*** STUDY MATERIAL ***
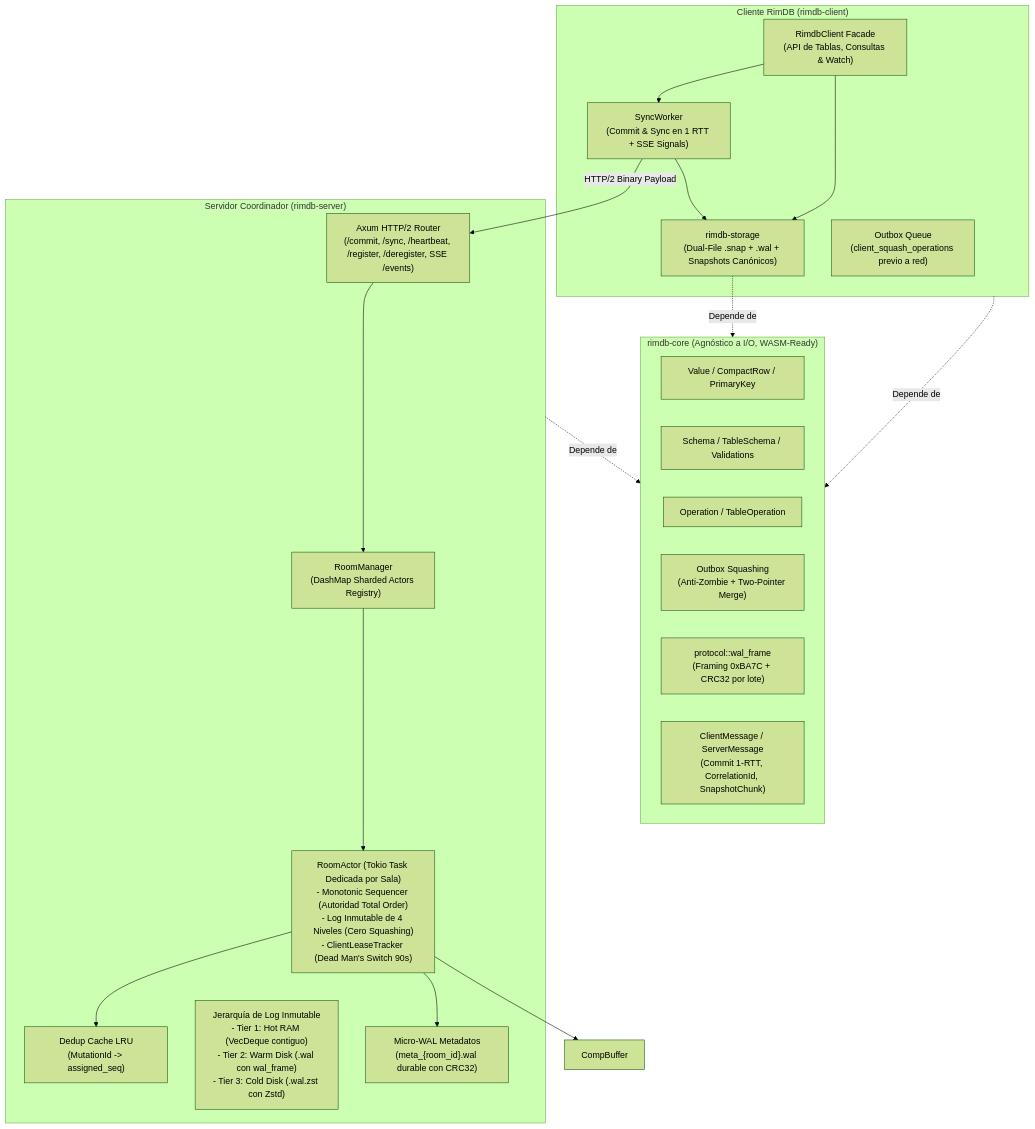
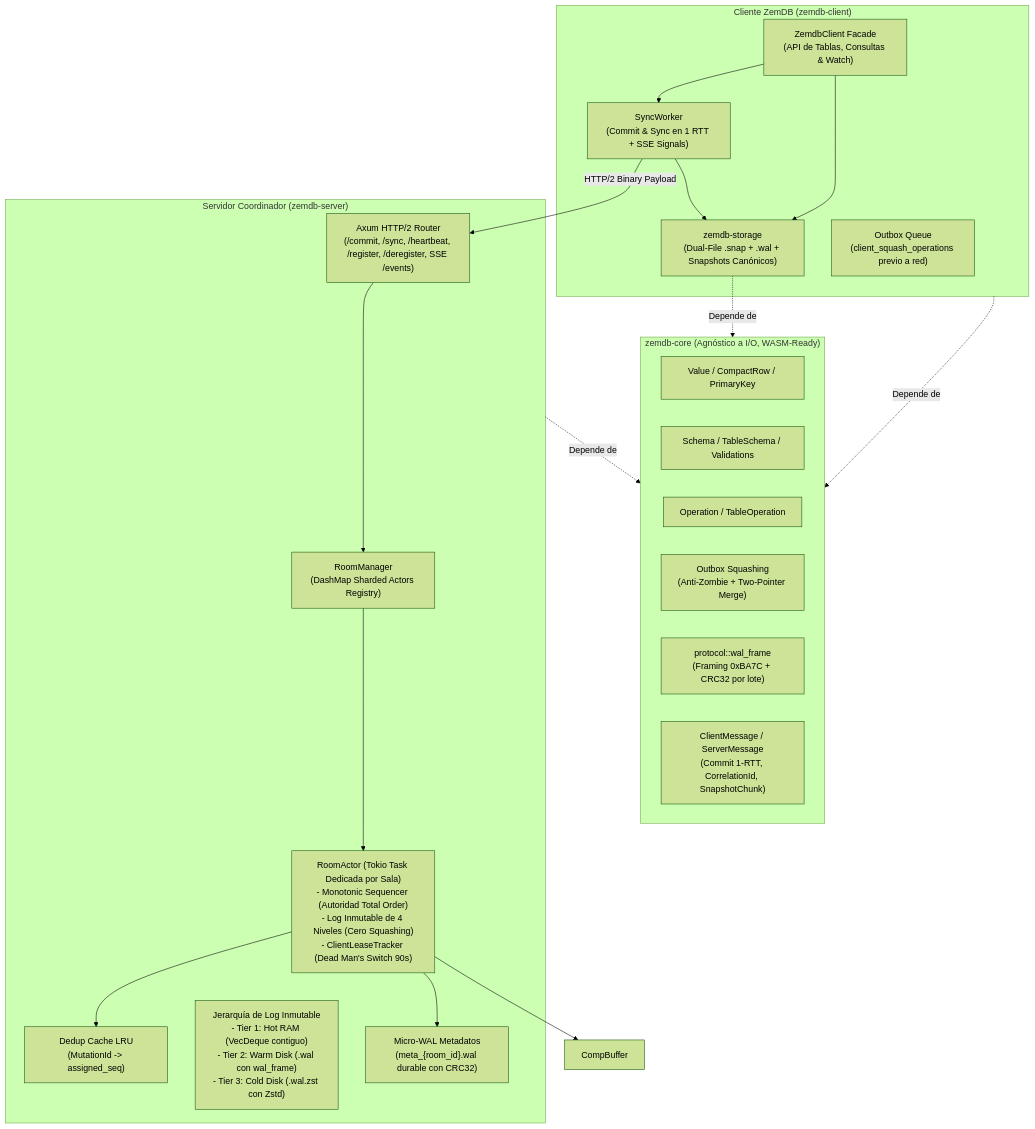
Before and after one commit to sanrome/zemdb: the diagram in ROADMAP.md, drawn with Mermaid (forest theme). The commit also changed other lines of this file and 67 other files, not shown here.

````diff
--- a/ROADMAP.md
+++ b/ROADMAP.md
@@ -156,40 +156,40 @@
 ```mermaid
 flowchart TD
-    subgraph Client["Cliente RimDB (rimdb-client)"]
-        API["RimdbClient Facade<br/>(API de Tablas, Consultas & Watch)"]
+    subgraph Client["Cliente ZemDB (zemdb-client)"]
+        API["ZemdbClient Facade<br/>(API de Tablas, Consultas & Watch)"]
         SyncWorker["SyncWorker<br/>(Commit & Sync en 1 RTT + SSE Signals)"]
-        Store["rimdb-storage<br/>(Dual-File .snap + .wal + Snapshots Canónicos)"]
+        Store["zemdb-storage<br/>(Dual-File .snap + .wal + Snapshots Canónicos)"]
         Outbox["Outbox Queue<br/>(client_squash_operations previo a red)"]
     end
 
-    subgraph Core["rimdb-core (Agnóstico a I/O, WASM-Ready)"]
+    subgraph Core["zemdb-core (Agnóstico a I/O, WASM-Ready)"]
         Types["Value / CompactRow / PrimaryKey"]
         SchemaMod["Schema / TableSchema / Validations"]
         OpMod["Operation / TableOperation"]
         SquashMod["Outbox Squashing<br/>(Anti-Zombie + Two-Pointer Merge)"]
         WalFrame["protocol::wal_frame<br/>(Framing 0xBA7C + CRC32 por lote)"]
         ProtoMod["ClientMessage / ServerMessage<br/>(Commit 1-RTT, CorrelationId, SnapshotChunk)"]
     end
 
-    subgraph Server["Servidor Coordinador (rimdb-server)"]
+    subgraph Server["Servidor Coordinador (zemdb-server)"]
         AxumRouter["Axum HTTP/2 Router<br/>(/commit, /sync, /heartbeat, /register, /deregister, SSE /events)"]
         RoomManager["RoomManager<br/>(DashMap Sharded Actors Registry)"]
         DedupCache["Dedup Cache LRU<br/>(MutationId -> assigned_seq)"]
         RoomActor["RoomActor (Tokio Task Dedicada por Sala)<br/>- Monotonic Sequencer (Autoridad Total Order)<br/>- Log Inmutable de 4 Niveles (Cero Squashing)<br/>- ClientLeaseTracker (Dead Man's Switch 90s)"]
         LogTiers["Jerarquía de Log Inmutable<br/>- Tier 1: Hot RAM (VecDeque contiguo)<br/>- Tier 2: Warm Disk (.wal con wal_frame)<br/>- Tier 3: Cold Disk (.wal.zst con Zstd)"]
         MicroWAL["Micro-WAL Metadatos<br/>(meta_{room_id}.wal durable con CRC32)"]
     end
 
     API --> SyncWorker
     API --> Store
     SyncWorker --> Store
     Client -.->|Depende de| Core
     Server -.->|Depende de| Core
     Store -.->|Depende de| Core
     SyncWorker -->|HTTP/2 Binary Payload| AxumRouter
     AxumRouter --> RoomManager
     RoomManager --> RoomActor
     RoomActor --> DedupCache
     RoomActor --> CompBuffer
     RoomActor --> MicroWAL
 ```
````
*** End of STUDY MATERIAL ***
Word for word, repeat the data above with the pictures left out.

#### RESPONSE
Before and after one commit to sanrome/zemdb: the diagram in ROADMAP.md, drawn with Mermaid (forest theme). The commit also changed other lines of this file and 67 other files, not shown here.

````diff
--- a/ROADMAP.md
+++ b/ROADMAP.md
@@ -156,40 +156,40 @@
 ```mermaid
 flowchart TD
-    subgraph Client["Cliente RimDB (rimdb-client)"]
-        API["RimdbClient Facade<br/>(API de Tablas, Consultas & Watch)"]
+    subgraph Client["Cliente ZemDB (zemdb-client)"]
+        API["ZemdbClient Facade<br/>(API de Tablas, Consultas & Watch)"]
         SyncWorker["SyncWorker<br/>(Commit & Sync en 1 RTT + SSE Signals)"]
-        Store["rimdb-storage<br/>(Dual-File .snap + .wal + Snapshots Canónicos)"]
+        Store["zemdb-storage<br/>(Dual-File .snap + .wal + Snapshots Canónicos)"]
         Outbox["Outbox Queue<br/>(client_squash_operations previo a red)"]
     end
 
-    subgraph Core["rimdb-core (Agnóstico a I/O, WASM-Ready)"]
+    subgraph Core["zemdb-core (Agnóstico a I/O, WASM-Ready)"]
         Types["Value / CompactRow / PrimaryKey"]
         SchemaMod["Schema / TableSchema / Validations"]
         OpMod["Operation / TableOperation"]
         SquashMod["Outbox Squashing<br/>(Anti-Zombie + Two-Pointer Merge)"]
         WalFrame["protocol::wal_frame<br/>(Framing 0xBA7C + CRC32 por lote)"]
         ProtoMod["ClientMessage / ServerMessage<br/>(Commit 1-RTT, CorrelationId, SnapshotChunk)"]
     end
 
-    subgraph Server["Servidor Coordinador (rimdb-server)"]
+    subgraph Server["Servidor Coordinador (zemdb-server)"]
         AxumRouter["Axum HTTP/2 Router<br/>(/commit, /sync, /heartbeat, /register, /deregister, SSE /events)"]
         RoomManager["RoomManager<br/>(DashMap Sharded Actors Registry)"]
         DedupCache["Dedup Cache LRU<br/>(MutationId -> assigned_seq)"]
         RoomActor["RoomActor (Tokio Task Dedicada por Sala)<br/>- Monotonic Sequencer (Autoridad Total Order)<br/>- Log Inmutable de 4 Niveles (Cero Squashing)<br/>- ClientLeaseTracker (Dead Man's Switch 90s)"]
         LogTiers["Jerarquía de Log Inmutable<br/>- Tier 1: Hot RAM (VecDeque contiguo)<br/>- Tier 2: Warm Disk (.wal con wal_frame)<br/>- Tier 3: Cold Disk (.wal.zst con Zstd)"]
         MicroWAL["Micro-WAL Metadatos<br/>(meta_{room_id}.wal durable con CRC32)"]
     end
 
     API --> SyncWorker
     API --> Store
     SyncWorker --> Store
     Client -.->|Depende de| Core
     Server -.->|Depende de| Core
     Store -.->|Depende de| Core
     SyncWorker -->|HTTP/2 Binary Payload| AxumRouter
     AxumRouter --> RoomManager
     RoomManager --> RoomActor
     RoomActor --> DedupCache
     RoomActor --> CompBuffer
     RoomActor --> MicroWAL
 ```
````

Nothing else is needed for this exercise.